In most cases, you will be referred back to your dentist who will determine if the tooth  needs a permanent restoration. Most root canalled teeth will require a crown if there is not already one. If you have received a temporary in our office, and your root canal is completed, I recommend getting the permanent filling within 30 days or sometimes sooner. We will assure that you are informed of the next step in your dental treatment.

Yes, for most root canal treatments, we recommend that patients return to the office 1 year after the procedure was finished. Our office will send a reminder notice to you when you are due for a recall appointment. There is usually no charge for this visit.

I do not recommend chewing on the tooth until it has received a permanent restoration. First of all, the tooth is sore and you can make it more sore if you do. Secondly, you could break the tooth if it has a temporary filling.
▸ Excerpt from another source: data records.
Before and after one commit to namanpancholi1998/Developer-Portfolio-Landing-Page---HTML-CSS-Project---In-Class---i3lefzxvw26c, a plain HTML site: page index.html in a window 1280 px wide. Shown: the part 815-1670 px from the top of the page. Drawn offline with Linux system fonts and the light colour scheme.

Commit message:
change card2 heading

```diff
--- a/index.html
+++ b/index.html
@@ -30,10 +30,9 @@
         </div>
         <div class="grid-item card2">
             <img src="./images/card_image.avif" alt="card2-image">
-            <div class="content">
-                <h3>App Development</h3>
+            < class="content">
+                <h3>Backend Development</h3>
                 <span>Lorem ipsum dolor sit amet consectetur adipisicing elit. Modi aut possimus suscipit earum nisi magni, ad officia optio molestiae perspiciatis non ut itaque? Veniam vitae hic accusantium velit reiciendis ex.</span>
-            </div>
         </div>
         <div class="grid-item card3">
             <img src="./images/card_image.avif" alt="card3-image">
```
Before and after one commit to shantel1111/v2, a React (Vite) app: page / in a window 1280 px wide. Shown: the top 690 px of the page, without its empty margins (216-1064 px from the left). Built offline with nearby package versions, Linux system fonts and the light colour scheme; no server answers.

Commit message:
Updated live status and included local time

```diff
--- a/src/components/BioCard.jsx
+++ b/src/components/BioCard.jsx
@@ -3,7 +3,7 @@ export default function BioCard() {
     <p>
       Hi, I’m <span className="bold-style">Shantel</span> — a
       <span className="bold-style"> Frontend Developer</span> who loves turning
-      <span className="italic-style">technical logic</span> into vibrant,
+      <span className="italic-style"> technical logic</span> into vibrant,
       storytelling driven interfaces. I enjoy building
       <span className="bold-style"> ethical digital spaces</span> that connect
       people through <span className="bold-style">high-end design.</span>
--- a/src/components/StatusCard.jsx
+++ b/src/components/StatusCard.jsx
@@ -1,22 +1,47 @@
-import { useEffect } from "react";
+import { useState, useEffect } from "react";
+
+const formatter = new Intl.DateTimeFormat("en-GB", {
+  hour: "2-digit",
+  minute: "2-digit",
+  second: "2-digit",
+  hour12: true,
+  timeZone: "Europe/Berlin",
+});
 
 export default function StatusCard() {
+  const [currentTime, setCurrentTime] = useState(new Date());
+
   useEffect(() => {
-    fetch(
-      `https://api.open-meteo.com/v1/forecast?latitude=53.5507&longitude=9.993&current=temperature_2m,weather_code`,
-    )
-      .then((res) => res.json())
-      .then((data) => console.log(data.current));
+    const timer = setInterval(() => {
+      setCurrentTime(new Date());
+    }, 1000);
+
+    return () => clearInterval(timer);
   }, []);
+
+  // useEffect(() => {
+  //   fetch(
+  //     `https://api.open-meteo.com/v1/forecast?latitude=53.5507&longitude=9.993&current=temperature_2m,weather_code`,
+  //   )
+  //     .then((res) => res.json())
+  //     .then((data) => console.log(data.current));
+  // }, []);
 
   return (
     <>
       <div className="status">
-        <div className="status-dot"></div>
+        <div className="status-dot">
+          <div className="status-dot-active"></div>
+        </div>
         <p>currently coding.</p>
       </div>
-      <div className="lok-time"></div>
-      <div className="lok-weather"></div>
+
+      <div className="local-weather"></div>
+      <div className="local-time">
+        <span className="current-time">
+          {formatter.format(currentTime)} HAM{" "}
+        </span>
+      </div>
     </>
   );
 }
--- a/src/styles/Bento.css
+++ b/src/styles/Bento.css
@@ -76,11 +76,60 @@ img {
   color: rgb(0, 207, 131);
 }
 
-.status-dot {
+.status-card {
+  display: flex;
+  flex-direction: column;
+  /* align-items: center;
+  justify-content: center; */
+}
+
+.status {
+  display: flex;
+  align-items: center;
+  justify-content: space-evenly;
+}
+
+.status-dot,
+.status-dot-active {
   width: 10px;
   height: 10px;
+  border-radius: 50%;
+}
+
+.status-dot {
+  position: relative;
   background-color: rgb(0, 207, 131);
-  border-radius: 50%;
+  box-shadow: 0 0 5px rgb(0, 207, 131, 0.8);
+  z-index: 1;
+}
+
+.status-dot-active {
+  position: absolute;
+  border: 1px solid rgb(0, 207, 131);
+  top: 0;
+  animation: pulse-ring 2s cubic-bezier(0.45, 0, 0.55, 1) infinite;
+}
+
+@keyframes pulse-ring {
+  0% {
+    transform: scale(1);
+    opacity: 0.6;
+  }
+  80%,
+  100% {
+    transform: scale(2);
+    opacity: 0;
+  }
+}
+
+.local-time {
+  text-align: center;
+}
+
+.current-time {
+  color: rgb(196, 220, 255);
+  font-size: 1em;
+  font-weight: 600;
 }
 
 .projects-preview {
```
The risk of tooth fracture is very high in root canal treated teeth that have not been permanently restored.

The fees in our office are on par with those throughout the East Bay. The cost of treatment is due to the high cost of having an excellent, well-trained staff, dental supplies, highly specialized equipment, continuing education and the years of training it took to gain a mastery of our specialty.

We will help you by submitting claims to your insurance company. We do not participate in most capitation plans, but you will find that your out of pocket expense for an out-of-network provider may be close to that of an in-network provider. Call us so that we can help you determine the cost of your care.
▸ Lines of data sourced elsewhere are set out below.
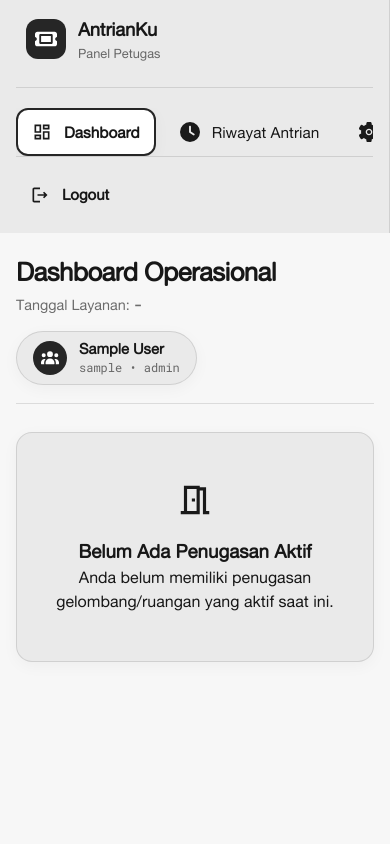
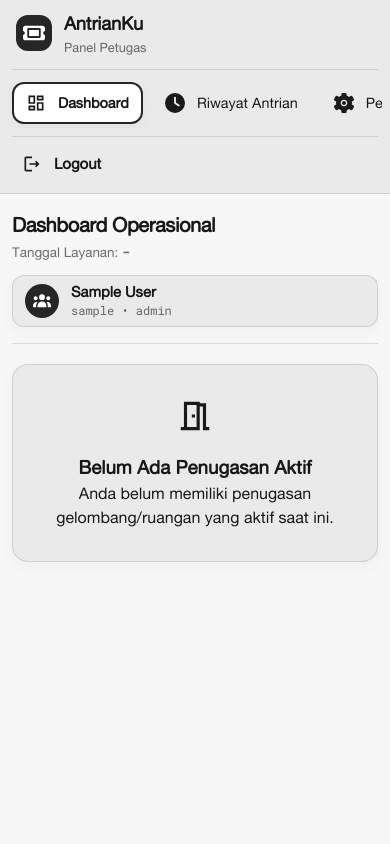
Before and after one commit to synvera/Antrian-DosQueue--php-native-, a PHP site: page /petugas/dashboard.php in a window 390 px wide. Run offline with PHP 8.4, Linux system fonts and the light colour scheme; the visitor is signed in with stand-in values (Sample User, id 1); data that the repository does not hold is empty.

Commit message:
penambahan responsive

```diff
--- a/assets/css/dashboard-monochrome.css
+++ b/assets/css/dashboard-monochrome.css
@@ -226,7 +226,7 @@ input {
 .main-content {
     flex: 1;
     padding: 28px 36px;
-    max-width: 1280px;
+    max-width: 1440px;
 }
 
 .topbar {
@@ -639,30 +639,234 @@ input {
 }
 
 /* ==========================================================================
-   RESPONSIVE MOBILE
+   RESPONSIVE DESKTOP, TABLET, DAN MOBILE
    ========================================================================== */
+@media (min-width: 1200px) {
+    .main-content {
+        width: 100%;
+        margin-inline: auto;
+    }
+}
+
+@media (max-width: 1024px) {
+    .sidebar {
+        width: 230px;
+        padding-inline: 12px;
+    }
+
+    .main-content {
+        min-width: 0;
+        padding: 24px;
+    }
+
+    .data-table {
+        min-width: 760px;
+    }
+}
+
 @media (max-width: 768px) {
     .app-layout {
-        flex-direction: column;
+        display: block;
+        min-height: 100vh;
     }
 
     .sidebar {
+        position: static;
         width: 100%;
         height: auto;
-        position: static;
-        padding: 16px;
+        padding: 12px 16px;
+        border-right: 0;
+        border-bottom: 1px solid var(--border-subtle);
+    }
+
+    .sidebar-brand {
+        padding: 0 4px 12px;
+        margin-bottom: 12px;
+    }
+
+    .brand-icon {
+        width: 36px;
+        height: 36px;
     }
 
     .sidebar-nav {
         flex-direction: row;
+        gap: 8px;
+        margin: 0 -4px;
+        padding: 0 4px 4px;
         overflow-x: auto;
+        overscroll-behavior-x: contain;
+        scrollbar-width: thin;
     }
 
     .nav-item {
+        flex: 0 0 auto;
+        width: auto;
+        min-height: 42px;
+        padding: 9px 12px;
         white-space: nowrap;
+        font-size: 0.9rem;
+    }
+
+    .sidebar-footer {
+        padding-top: 8px;
+        margin-top: 8px;
+    }
+
+    .btn-logout {
+        width: fit-content;
+        padding: 8px 10px;
     }
 
     .main-content {
-        padding: 20px 16px;
+        width: 100%;
+        max-width: none;
+        padding: 20px 16px 32px;
+    }
+
+    .topbar {
+        align-items: flex-start;
+        margin-bottom: 20px;
+        padding-bottom: 16px;
+    }
+
+    .page-title {
+        font-size: 1.4rem;
+    }
+
+    .staff-badge {
+        max-width: 100%;
+        padding: 7px 12px;
+    }
+
+    .staff-meta {
+        overflow-wrap: anywhere;
+    }
+
+    .control-panel {
+        align-items: stretch;
+        padding: 18px;
+    }
+
+    .control-group {
+        flex-basis: 100%;
+        min-width: 0;
+    }
+
+    .control-actions {
+        width: 100%;
+    }
+
+    .control-actions .btn {
+        flex: 1 1 180px;
+    }
+
+    .stats-grid {
+        grid-template-columns: repeat(2, minmax(0, 1fr));
+        gap: 12px;
+        margin-bottom: 20px;
+    }
+
+    .stat-card {
+        padding: 16px;
+    }
+
+    .stat-header {
+        gap: 8px;
+        font-size: 0.84rem;
+    }
+
+    .stat-value {
+        font-size: 1.9rem;
+    }
+
+    .table-container {
+        margin-bottom: 20px;
+    }
+
+    .table-header {
+        padding: 14px 16px;
+    }
+
+    .table-responsive {
+        -webkit-overflow-scrolling: touch;
+    }
+
+    .data-table {
+        min-width: 720px;
+    }
+
+    .data-table th,
+    .data-table td {
+        padding: 11px 14px;
+    }
+
+    .dev-alert-box {
+        padding: 20px;
     }
 }
+
+@media (max-width: 480px) {
+    .sidebar {
+        padding: 10px 12px;
+    }
+
+    .main-content {
+        padding: 16px 12px 28px;
+    }
+
+    .topbar {
+        flex-direction: column;
+        gap: 12px;
+    }
+
+    .page-title {
+        font-size: 1.25rem;
+    }
+
+    .page-subtitle {
+        font-size: 0.84rem;
+    }
+
+    .staff-badge {
+        width: 100%;
+        border-radius: var(--radius-md);
+    }
+
+    .stats-grid {
+        grid-template-columns: 1fr;
+        gap: 10px;
+    }
+
+    .stat-card {
+        min-height: 100px;
+    }
+
+    .control-actions {
+        flex-direction: column;
+    }
+
+    .control-actions .btn {
+        width: 100%;
+        flex-basis: auto;
+    }
+
+    .card {
+        padding: 16px;
+    }
+
+    .empty-state-card {
+        padding: 32px 18px;
+    }
+
+    .dev-alert-box {
+        align-items: flex-start;
+        gap: 12px;
+        padding: 16px;
+    }
+
+    .status-banner {
+        padding: 10px 12px;
+        font-size: 0.86rem;
+    }
+}
--- a/config/database.php
+++ b/config/database.php
@@ -10,8 +10,8 @@ function getDBConnection(): PDO
     if ($pdo === null) {
         $host    = 'localhost';
         $dbName  = 'antrian_db';
-        $dbUser  = 'root';
-        $dbPass  = ''; // Sesuaikan jika MySQL lokal Anda menggunakan password
+        $dbUser  = 'kahfi';
+        $dbPass  = '534412mkh'; // Sesuaikan jika MySQL lokal Anda menggunakan password
         $charset = 'utf8mb4';
 
         $dsn = "mysql:host={$host};dbname={$dbName};charset={$charset}";
--- a/user/index.php
+++ b/user/index.php
@@ -40,7 +40,7 @@ $csrfToken   = getCsrfToken();
     <div class="wrapped-guest">
         <header class="header-guest">
             <h1>Sistem<br>Antrian</h1>
-            <p class="subtitle">Pilih Gelombang Antrian &mdash;</p>
+            <p class="subtitle">Pilih Gelombang Antrian</p>
             <p>Tanggal: <strong><?= e($initialData['service_date']) ?></strong></p>
         </header>
 
```
Also changed, not shown: assets/css/index-guest.css (+22 -6 lines).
One reason for not participating in many insurance plans is that they simply will not reimburse at an acceptable rate. Some companies reimburse specialists and generalists the same amount. This is unacceptable when you consider that the complexity (and therefore the time required) of cases treated by a specialist is much greater than those treated by general practitioners. Some reimburse at rates close to what I experienced in dental school!
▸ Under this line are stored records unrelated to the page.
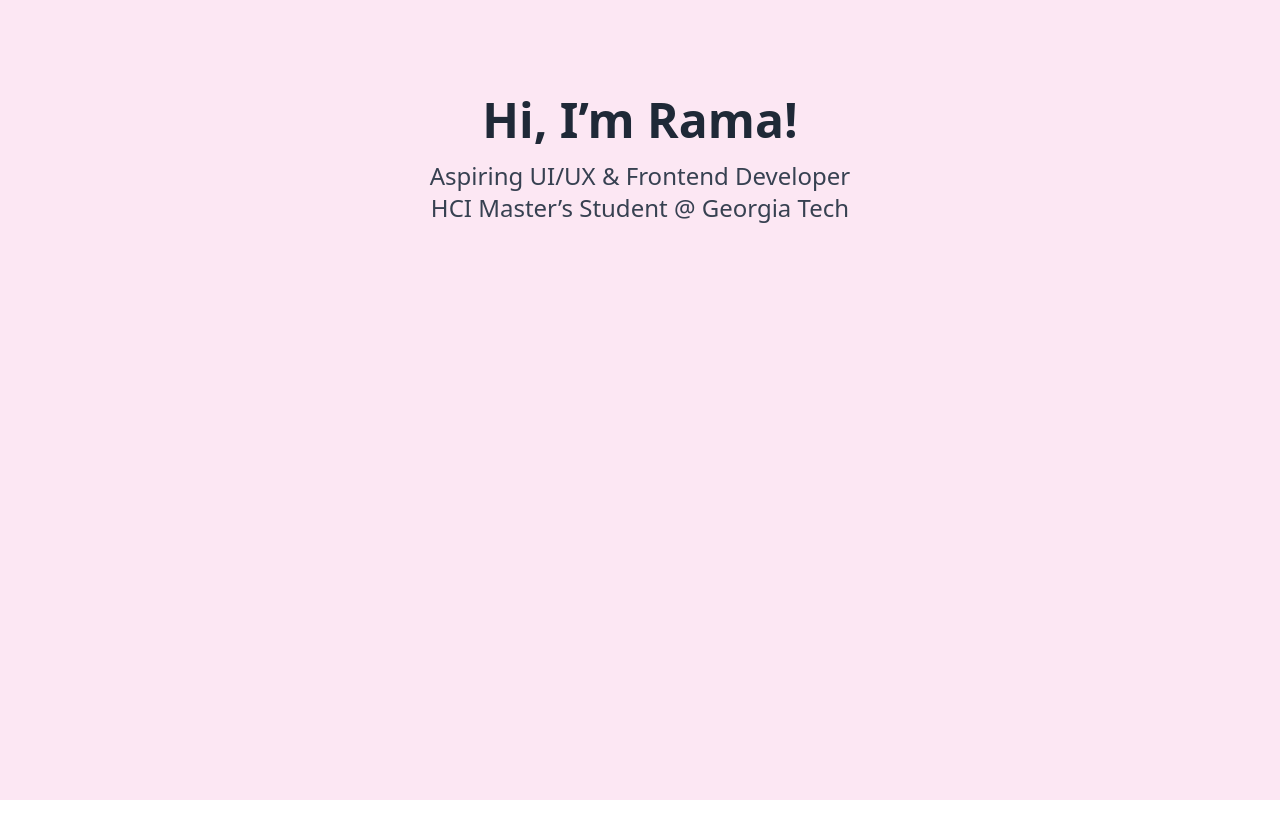
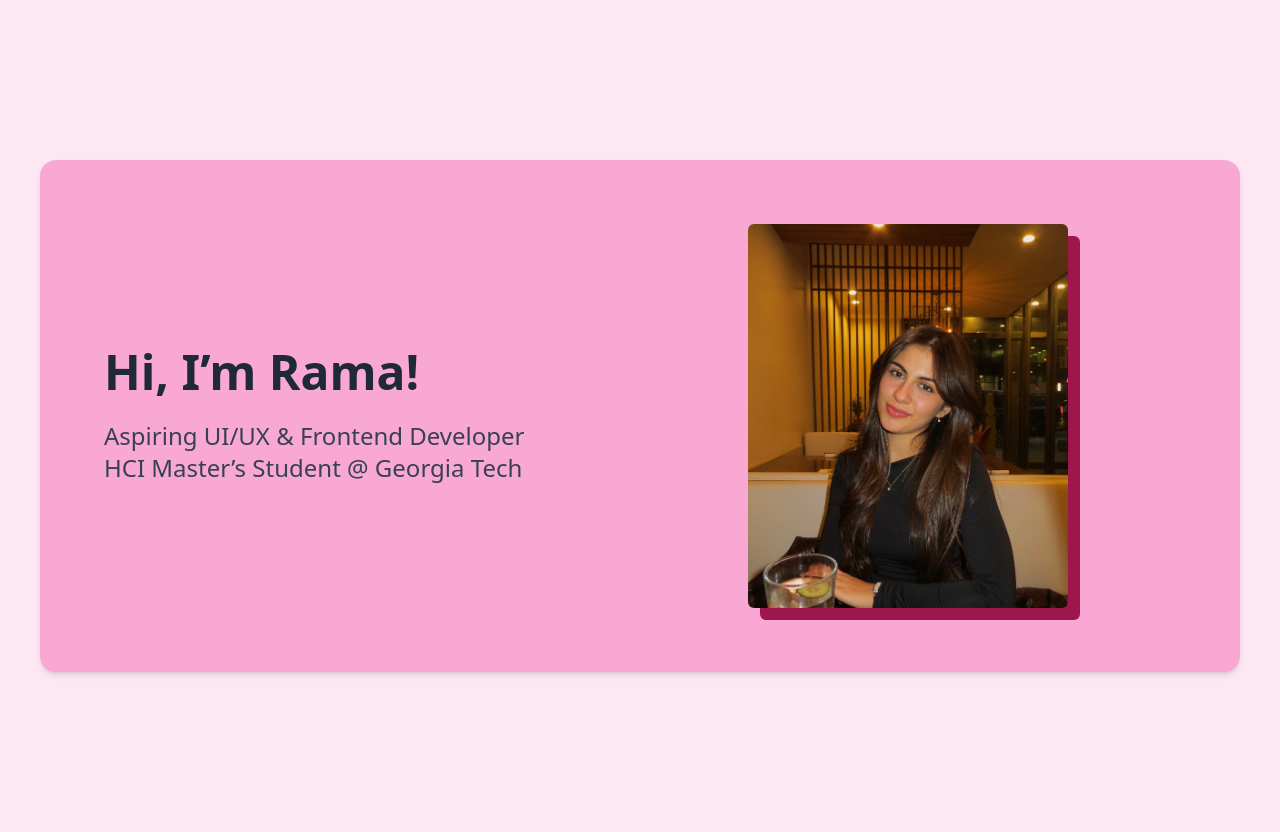
Before and after one commit to ramakhabbaz/portfolio, a React (Vite) app: page / in a window 1280 px wide. Before the commit the page ends 800 px from the top, so only its background shows below. Built offline with nearby package versions, Linux system fonts and the light colour scheme.

Commit message:
Home page & profile pic added

```diff
--- /dev/null
+++ b/src/images.d.ts
@@ -0,0 +1,5 @@
+declare module "*.png";
+declare module "*.jpg";
+declare module "*.jpeg";
+declare module "*.svg";
+declare module "*.gif";
--- a/src/pages/Home.tsx
+++ b/src/pages/Home.tsx
@@ -1,12 +1,31 @@
+import profilePic from '../assets/profile-pic.jpg';
 
 export default function Home() {
   return (
-    <section className="text-center py-20">
-      <h1 className="text-5xl font-bold text-gray-800 mb-4">Hi, I’m Rama!</h1>
-      <p className="text-2xl text-gray-700">
-        Aspiring UI/UX & Frontend Developer <br />
-        HCI Master’s Student @ Georgia Tech
-      </p>
+    <section className="min-h-screen bg-pink-100 flex items-center justify-center px-6 py-12">
+      <div className="max-w-7xl w-full bg-pink-300 rounded-2xl shadow-md flex flex-col md:flex-row items-center justify-between p-8 md:p-16">
+        {/* Left: Text */}
+        <div className="md:w-1/2 text-center md:text-left">
+          <h1 className="text-5xl font-bold text-gray-800 mb-6">Hi, I’m Rama!</h1>
+          <p className="text-2xl text-gray-700">
+            Aspiring UI/UX & Frontend Developer <br />
+            HCI Master’s Student @ Georgia Tech
+          </p>
+        </div>
+
+        {/* Right: Profile Image */}
+        <div className="md:w-1/2 flex justify-center mt-10 md:mt-0 relative">
+          {/* Shadow box */}
+          <div className="absolute w-80 h-96 bg-pink-800 rounded-md z-0 translate-x-3 translate-y-3" />
+
+          {/* Profile image */}
+          <img
+            src={profilePic}
+            alt="Rama"
+            className="relative w-80 h-96 object-cover rounded-md z-10"
+          />
+        </div>
+      </div>
     </section>
   );
 }
```
Also changed, not shown: src/assets/profile-pic.jpg (added).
Though the care you receive in our office is not affected by the type of insurance you have (or don’t have), we have had to limit ourselves to those companies that recognize and reimburse for the quality care we render.

Maintaining your natural teeth is one of our priorities, but if we feel that root canal treatment is not predictable then a dental implant may be indicated. Implants are great for replacing missing teeth, and will be recommended if it is believed that they will be a better long-term investment in your health. The use of the dental operating microscope and our cone beam computed tomography helps in predicting the outcome of treatment.

We only take teeth out if we are placing an implant for you in the near future. Since an implant may be an option in the site where the tooth is being removed, I often recommend that the person placing the implant should be the one removing the tooth. This way the site will be prepared in a way that is familiar to the person placing the implant.

I have used a microscope for endodontics since 1995. The Surgical Operating Microscope (SOM) has enhanced my endodontic practice and improved the success rate of root canals. It allows for magnification and a high intensity Xenon light source to see all of the root canal anatomy.

We acknowledge that you want to spend as little time in the dental chair as possible, but we strive to give you our personal best for each and every patient. The idea in dentistry that faster is better is false (in most cases). If your root canal is taking longer than expected, it is because we care about the quality of care you are receiving, and we are trying to treat the entire anatomy present in your tooth. We re-treat many root canals that were done by fast-paced offices oblivious to the nuances that make root canal therapy successful.

If you did not see your dentist for a final restoration after your root canal, chances are that the tooth may be fractured or has become re-infected. The rate of fracture for an un-restored root canal treated tooth is very high. If the tooth has cracked, then it may not be restorable, and you will lose what you have invested. A re-infected tooth can be retreated.